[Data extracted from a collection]

· · · ·

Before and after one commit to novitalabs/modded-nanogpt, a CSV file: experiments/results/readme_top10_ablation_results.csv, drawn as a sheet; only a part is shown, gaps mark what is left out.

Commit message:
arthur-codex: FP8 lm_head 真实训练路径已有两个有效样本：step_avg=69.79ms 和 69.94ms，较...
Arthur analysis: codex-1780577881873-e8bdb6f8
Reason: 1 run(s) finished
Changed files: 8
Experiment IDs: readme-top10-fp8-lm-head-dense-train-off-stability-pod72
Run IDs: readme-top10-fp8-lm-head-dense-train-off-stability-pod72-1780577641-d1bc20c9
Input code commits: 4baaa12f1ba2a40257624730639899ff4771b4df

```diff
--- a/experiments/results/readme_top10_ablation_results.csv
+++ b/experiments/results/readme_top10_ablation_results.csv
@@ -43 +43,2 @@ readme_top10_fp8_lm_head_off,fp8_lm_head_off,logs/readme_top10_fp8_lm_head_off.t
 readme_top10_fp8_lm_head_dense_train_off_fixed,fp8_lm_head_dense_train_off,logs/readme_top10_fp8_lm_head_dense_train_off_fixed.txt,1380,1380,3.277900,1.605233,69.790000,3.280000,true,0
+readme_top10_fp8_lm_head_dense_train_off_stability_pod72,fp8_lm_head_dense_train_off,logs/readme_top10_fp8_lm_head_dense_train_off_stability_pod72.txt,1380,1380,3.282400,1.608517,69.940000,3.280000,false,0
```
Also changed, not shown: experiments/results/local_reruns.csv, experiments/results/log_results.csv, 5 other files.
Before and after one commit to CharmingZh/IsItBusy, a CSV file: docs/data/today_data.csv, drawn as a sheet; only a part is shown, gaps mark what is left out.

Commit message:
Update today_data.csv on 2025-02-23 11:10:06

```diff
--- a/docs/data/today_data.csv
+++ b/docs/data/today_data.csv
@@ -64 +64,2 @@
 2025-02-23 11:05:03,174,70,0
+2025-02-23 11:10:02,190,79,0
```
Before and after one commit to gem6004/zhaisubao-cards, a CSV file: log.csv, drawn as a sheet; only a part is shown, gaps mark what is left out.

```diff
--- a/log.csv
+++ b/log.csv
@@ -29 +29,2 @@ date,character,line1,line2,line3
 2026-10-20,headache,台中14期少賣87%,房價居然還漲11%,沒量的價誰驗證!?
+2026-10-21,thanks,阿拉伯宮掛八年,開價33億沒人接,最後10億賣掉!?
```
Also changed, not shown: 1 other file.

· · · ·

*PROBLEM TO WORK ON*
Filter the entries down to the lines holding the string "shown". Copy each of those lines.

*SOLUTION TO THIS TASK*
Before and after one commit to novitalabs/modded-nanogpt, a CSV file: experiments/results/readme_top10_ablation_results.csv, drawn as a sheet; only a part is shown, gaps mark what is left out.
Also changed, not shown: experiments/results/local_reruns.csv, experiments/results/log_results.csv, 5 other files.
Before and after one commit to CharmingZh/IsItBusy, a CSV file: docs/data/today_data.csv, drawn as a sheet; only a part is shown, gaps mark what is left out.
Before and after one commit to gem6004/zhaisubao-cards, a CSV file: log.csv, drawn as a sheet; only a part is shown, gaps mark what is left out.
Also changed, not shown: 1 other file.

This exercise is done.